4)     Review care pathways for people in contact with accident & emergency, drug and alcohol services and North West Ambulance Service (NWAS) who present with deliberate self-harm, with the aim to address the assessment of suicide risk, mental health needs and substance misuse.

5)     Explore piloting 'real-time' surveillance of suicides in collaboration with the police, who are usually first on the scene of suicide deaths.
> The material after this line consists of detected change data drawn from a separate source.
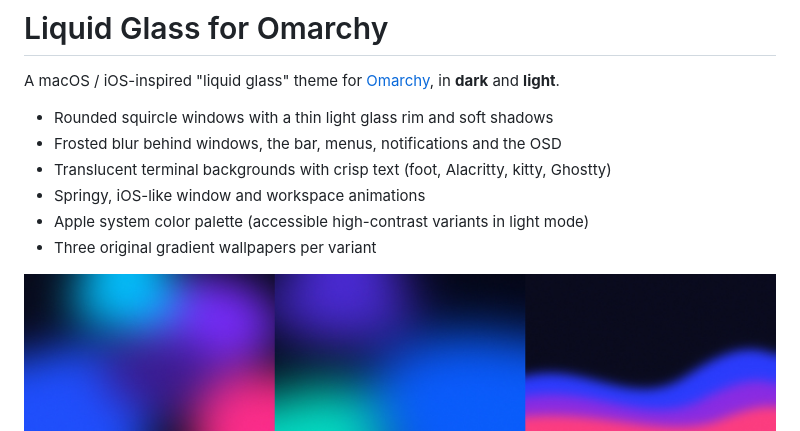
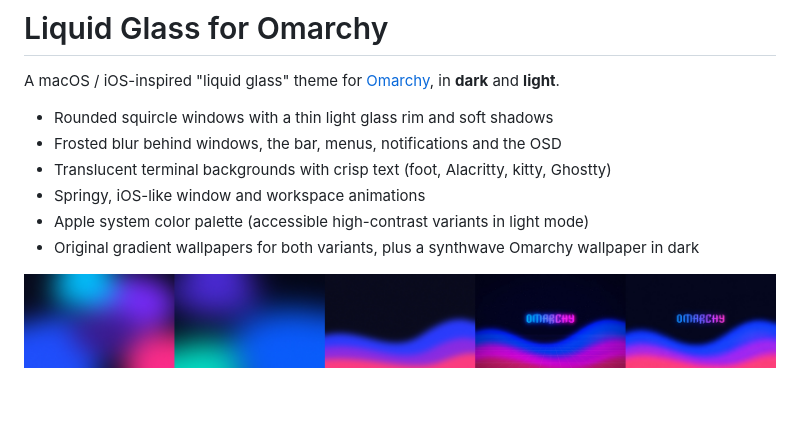
Before and after one commit to vsvito420/omarchy-liquid-glass, a Markdown page: README.md, the part around the change. Drawn GitHub-style; pictures changed too: screenshots/dark-wallpapers.jpg; blank space fills up the shorter version.

Commit message:
Add synthwave Omarchy wallpaper to dark variant
Co-Authored-By: Claude Opus 5.5 <noreply@anthropic.com>

```diff
--- a/README.md
+++ b/README.md
@@ -7,7 +7,7 @@ A macOS / iOS-inspired "liquid glass" theme for [Omarchy](https://omarchy.org),
 - Translucent terminal backgrounds with crisp text (foot, Alacritty, kitty, Ghostty)
 - Springy, iOS-like window and workspace animations
 - Apple system color palette (accessible high-contrast variants in light mode)
-- Three original gradient wallpapers per variant
+- Original gradient wallpapers for both variants, plus a synthwave Omarchy wallpaper in dark
 
 ![Dark wallpapers](screenshots/dark-wallpapers.jpg)
 ![Light wallpapers](screenshots/light-wallpapers.jpg)
```
Also changed, not shown: 1 other file.
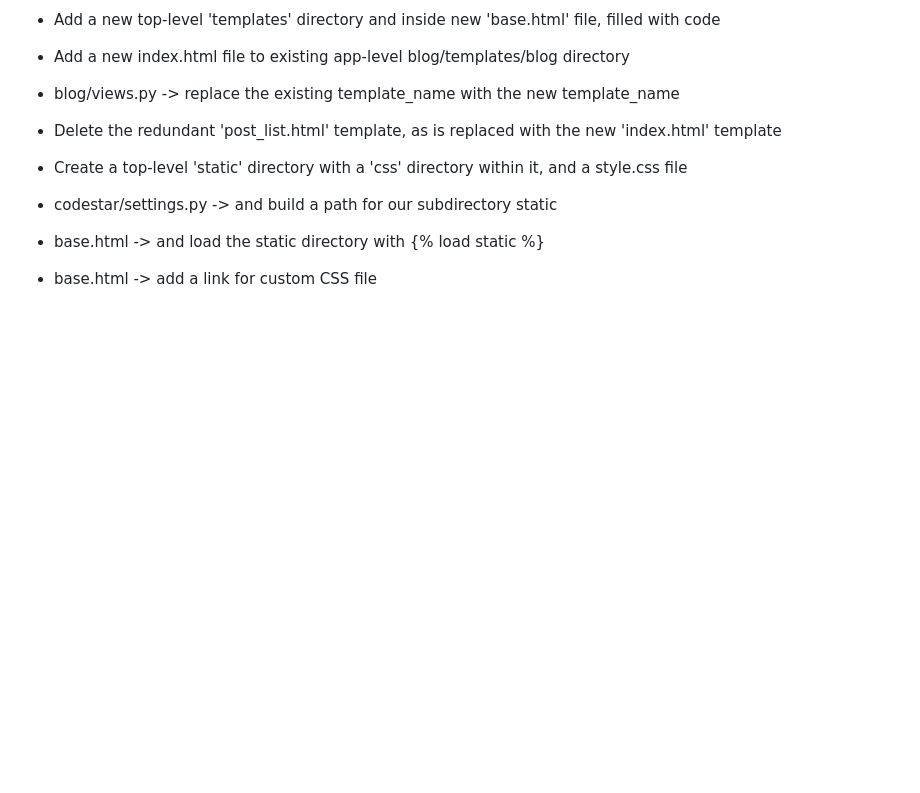
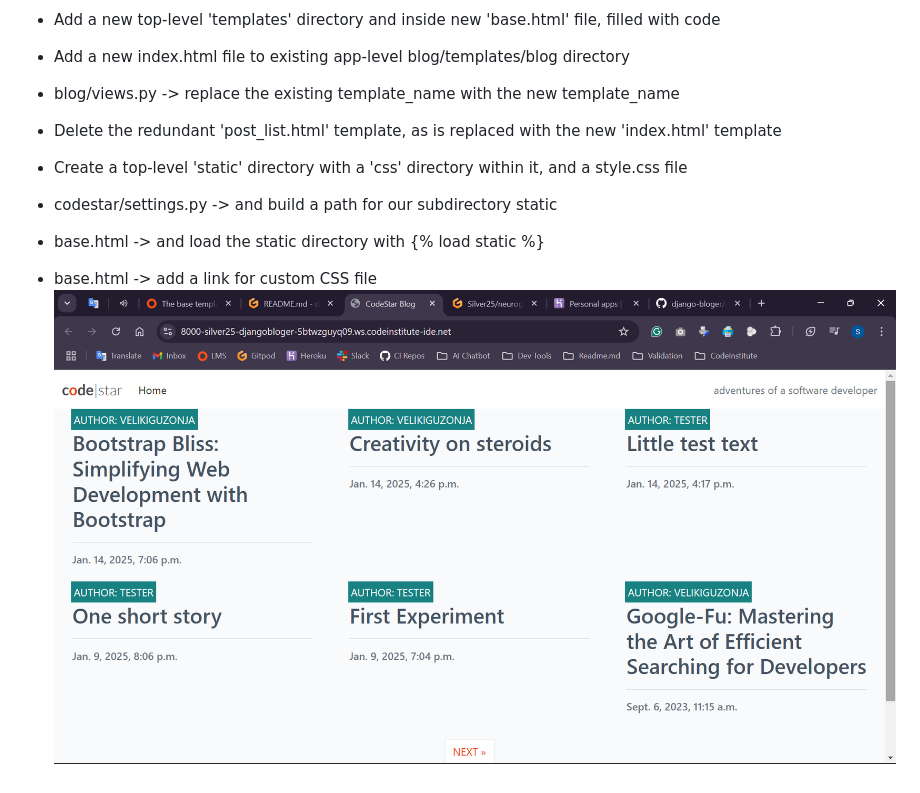
Before and after one commit to Silver25/django-bloger, a Markdown page: README.md, the part around the change. Rendered like a GitHub page; pictures changed too: image.png (added); blank space fills up the shorter version.

```diff
--- a/README.md
+++ b/README.md
@@ -176,3 +176,4 @@ Heroku live server: https://djangobloger-fb8dc7f4bd37.herokuapp.com/
 - codestar/settings.py -> and build a path for our subdirectory static
 - base.html -> and load the static directory with {% load static %}
 - base.html -> add a link for custom CSS file
+![Apply new custom CSS for posts](image.png)
```
Also changed, not shown: 1 other file.
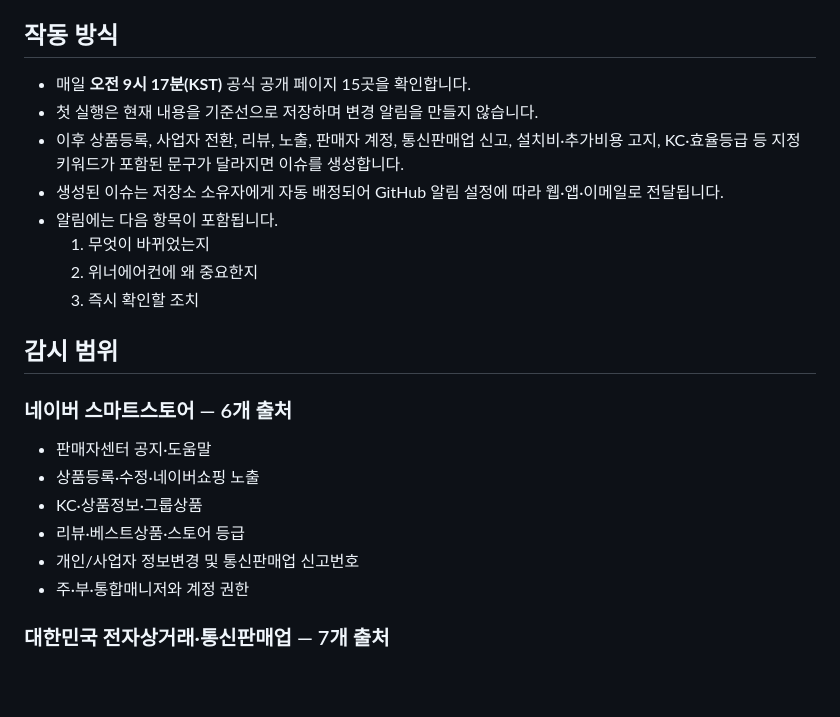
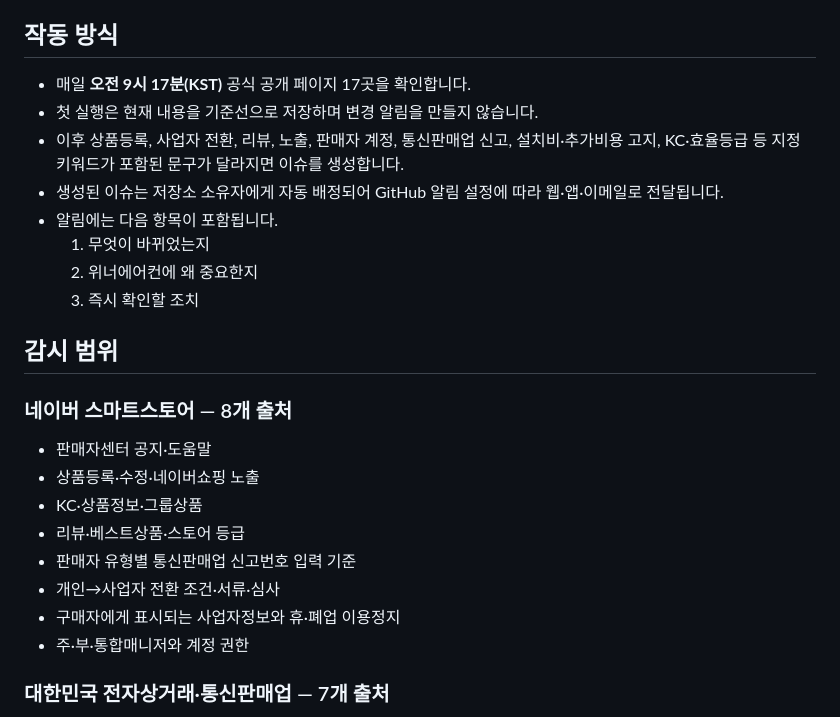
Before and after one commit to jaeseoncho/109604, a Markdown page: README.md, the part around the change. Rendered like a GitHub page; blank space fills up the shorter version.

Commit message:
Document 17 monitored policy sources

```diff
--- a/README.md
+++ b/README.md
@@ -4,7 +4,7 @@
 
 ## 작동 방식
 
-- 매일 **오전 9시 17분(KST)** 공식 공개 페이지 15곳을 확인합니다.
+- 매일 **오전 9시 17분(KST)** 공식 공개 페이지 17곳을 확인합니다.
 - 첫 실행은 현재 내용을 기준선으로 저장하며 변경 알림을 만들지 않습니다.
 - 이후 상품등록, 사업자 전환, 리뷰, 노출, 판매자 계정, 통신판매업 신고, 설치비·추가비용 고지, KC·효율등급 등 지정 키워드가 포함된 문구가 달라지면 이슈를 생성합니다.
 - 생성된 이슈는 저장소 소유자에게 자동 배정되어 GitHub 알림 설정에 따라 웹·앱·이메일로 전달됩니다.
@@ -15,13 +15,15 @@
 
 ## 감시 범위
 
-### 네이버 스마트스토어 — 6개 출처
+### 네이버 스마트스토어 — 8개 출처
 
 - 판매자센터 공지·도움말
 - 상품등록·수정·네이버쇼핑 노출
 - KC·상품정보·그룹상품
 - 리뷰·베스트상품·스토어 등급
-- 개인/사업자 정보변경 및 통신판매업 신고번호
+- 판매자 유형별 통신판매업 신고번호 입력 기준
+- 개인→사업자 전환 조건·서류·심사
+- 구매자에게 표시되는 사업자정보와 휴·폐업 이용정지
 - 주·부·통합매니저와 계정 권한
 
 ### 대한민국 전자상거래·통신판매업 — 7개 출처
```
The primary aim of the pilot is to provide information to front line local authority and NHS staff to enable them to respond to local clusters of suicides and to improve access and provide timely support to people bereaved by suicide.

6)     Pilot local GPs to provide public health with 'real time' significant event questionnaire.

7)     Explore the development of a 'flag system' within primary care for frequent attenders to their GP.

8)     Invest in and support campaigns to reduce loneliness and social isolation particularly targeting men who are in contact with drug and alcohol services.

9)     Public health to review the process for future audits including the revision of the audit toolkit.

      • Public health to develop more coherent links with coroner, custody, primary care and specialist mental services to improve future audits and overcome difficulties with incomplete information.

10)     Work with Blackpool Council and the integrated care system's marketing and communications team to encourage local media to report stories around suicide and self-harm responsibly and to provide information about sources of support and helplines when reporting suicide and suicidal behaviour.

11)     Work with planning departments and developers to include suicide in health and safety considerations when designing structures which may offer suicide opportunities. Also work with neighbourhood services to designing and maintaining suicide prevention signage, particularly at hot spots.

[1] Office for Health Improvement and Disparities, Suicide Prevention Profile

[2] Safer Lancashire Multi-Agencey Data Exchange (MADE): MMIR and District Profile 15.1 http://www.saferlancashire.co.uk/2011/

[3] DHSC, Policy paper, Suicide prevention in England: 5-year cross-sector strategy, September 2023

[4] ONS, Who is most at risk of suicide? Analysis and explanation of the contributory risks of suicide. September 2017

[5] Self-harm and suicide in adults: Final report of the Patient Safety Group, Royal College of Psychiatrists, July 2020